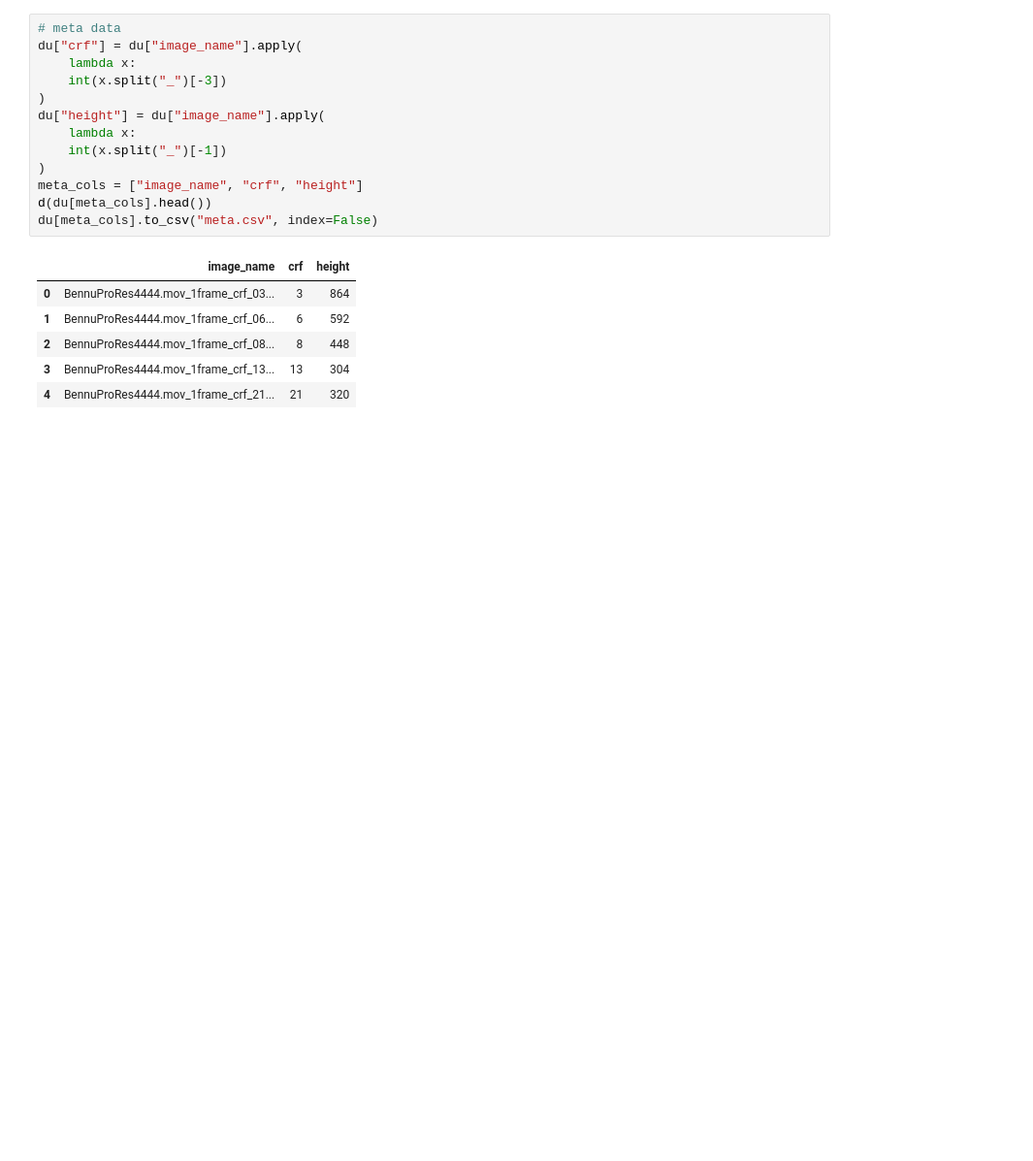
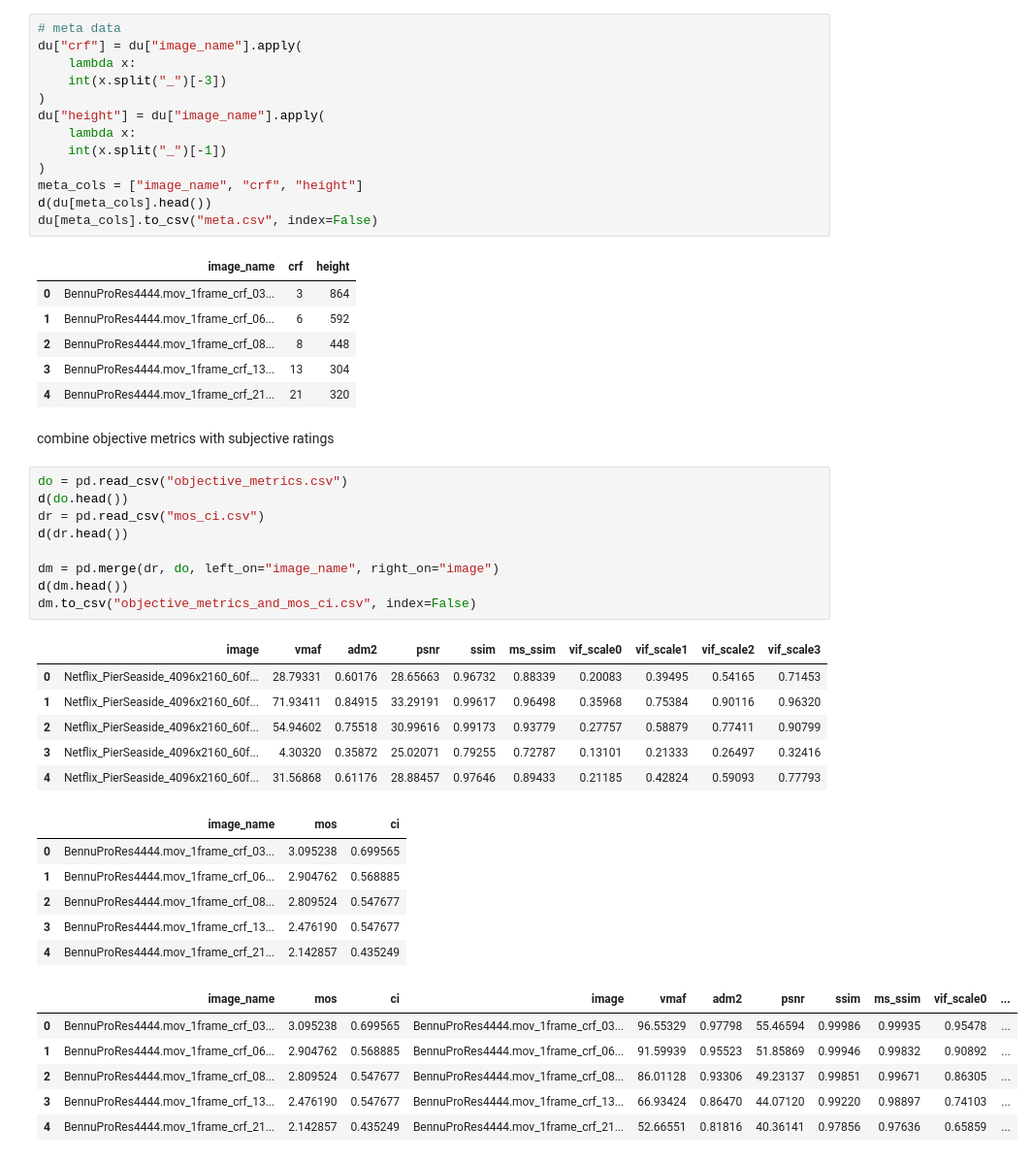
Before and after one commit to Telecommunication-Telemedia-Assessment/image_quality_test, a Jupyter notebook: test_1/analyze_ratings.ipynb, the cells around one changed output. Shown at 97% size. Cells and saved outputs as stored; diff of their text form; blank space fills up the shorter version.

```diff
--- a/test_1/analyze_ratings.ipynb
+++ b/test_1/analyze_ratings.ipynb
@@ -177,3 +195,33 @@ du[meta_cols].to_csv("meta.csv", index=False)
 | 2 | BennuProRes4444.mov_1frame_crf_08... | 8 | 448 |
 | 3 | BennuProRes4444.mov_1frame_crf_13... | 13 | 304 |
 | 4 | BennuProRes4444.mov_1frame_crf_21... | 21 | 320 |
+# %% [markdown]
+combine objective metrics with subjective ratings
+# %%
+do = pd.read_csv("objective_metrics.csv")
+d(do.head())
+dr = pd.read_csv("mos_ci.csv")
+d(dr.head())
+
+dm = pd.merge(dr, do, left_on="image_name", right_on="image")
+d(dm.head())
+dm.to_csv("objective_metrics_and_mos_ci.csv", index=False)
+# %% [output]
+|  | image | vmaf | adm2 | psnr | ssim | ms_ssim | vif_scale0 | vif_scale1 | vif_scale2 | vif_scale3 |
+| 0 | Netflix_PierSeaside_4096x2160_60f... | 28.79331 | 0.60176 | 28.65663 | 0.96732 | 0.88339 | 0.20083 | 0.39495 | 0.54165 | 0.71453 |
+| 1 | Netflix_PierSeaside_4096x2160_60f... | 71.93411 | 0.84915 | 33.29191 | 0.99617 | 0.96498 | 0.35968 | 0.75384 | 0.90116 | 0.96320 |
+| 2 | Netflix_PierSeaside_4096x2160_60f... | 54.94602 | 0.75518 | 30.99616 | 0.99173 | 0.93779 | 0.27757 | 0.58879 | 0.77411 | 0.90799 |
+| 3 | Netflix_PierSeaside_4096x2160_60f... | 4.30320 | 0.35872 | 25.02071 | 0.79255 | 0.72787 | 0.13101 | 0.21333 | 0.26497 | 0.32416 |
+| 4 | Netflix_PierSeaside_4096x2160_60f... | 31.56868 | 0.61176 | 28.88457 | 0.97646 | 0.89433 | 0.21185 | 0.42824 | 0.59093 | 0.77793 |
+|  | image_name | mos | ci |
+| 0 | BennuProRes4444.mov_1frame_crf_03... | 3.095238 | 0.699565 |
+| 1 | BennuProRes4444.mov_1frame_crf_06... | 2.904762 | 0.568885 |
+| 2 | BennuProRes4444.mov_1frame_crf_08... | 2.809524 | 0.547677 |
+| 3 | BennuProRes4444.mov_1frame_crf_13... | 2.476190 | 0.547677 |
+| 4 | BennuProRes4444.mov_1frame_crf_21... | 2.142857 | 0.435249 |
+|  | image_name | mos | ci | image | vmaf | adm2 | psnr | ssim | ms_ssim | vif_scale0 | ... |
+| 0 | BennuProRes4444.mov_1frame_crf_03... | 3.095238 | 0.699565 | BennuProRes4444.mov_1frame_crf_03... | 96.55329 | 0.97798 | 55.46594 | 0.99986 | 0.99935 | 0.95478 | ... |
+| 1 | BennuProRes4444.mov_1frame_crf_06... | 2.904762 | 0.568885 | BennuProRes4444.mov_1frame_crf_06... | 91.59939 | 0.95523 | 51.85869 | 0.99946 | 0.99832 | 0.90892 | ... |
+| 2 | BennuProRes4444.mov_1frame_crf_08... | 2.809524 | 0.547677 | BennuProRes4444.mov_1frame_crf_08... | 86.01128 | 0.93306 | 49.23137 | 0.99851 | 0.99671 | 0.86305 | ... |
+| 3 | BennuProRes4444.mov_1frame_crf_13... | 2.476190 | 0.547677 | BennuProRes4444.mov_1frame_crf_13... | 66.93424 | 0.86470 | 44.07120 | 0.99220 | 0.98897 | 0.74103 | ... |
+| 4 | BennuProRes4444.mov_1frame_crf_21... | 2.142857 | 0.435249 | BennuProRes4444.mov_1frame_crf_21... | 52.66551 | 0.81816 | 40.36141 | 0.97856 | 0.97636 | 0.65859 | ... |
```
Also changed, not shown: parts of 13 cells of this notebook, 23 other files.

▸ **Assignment**: Show each line of the listing that holds the string "ipynb".

▸ **Your response**:
Before and after one commit to Telecommunication-Telemedia-Assessment/image_quality_test, a Jupyter notebook: test_1/analyze_ratings.ipynb, the cells around one changed output. Shown at 97% size. Cells and saved outputs as stored; diff of their text form; blank space fills up the shorter version.
--- a/test_1/analyze_ratings.ipynb
+++ b/test_1/analyze_ratings.ipynb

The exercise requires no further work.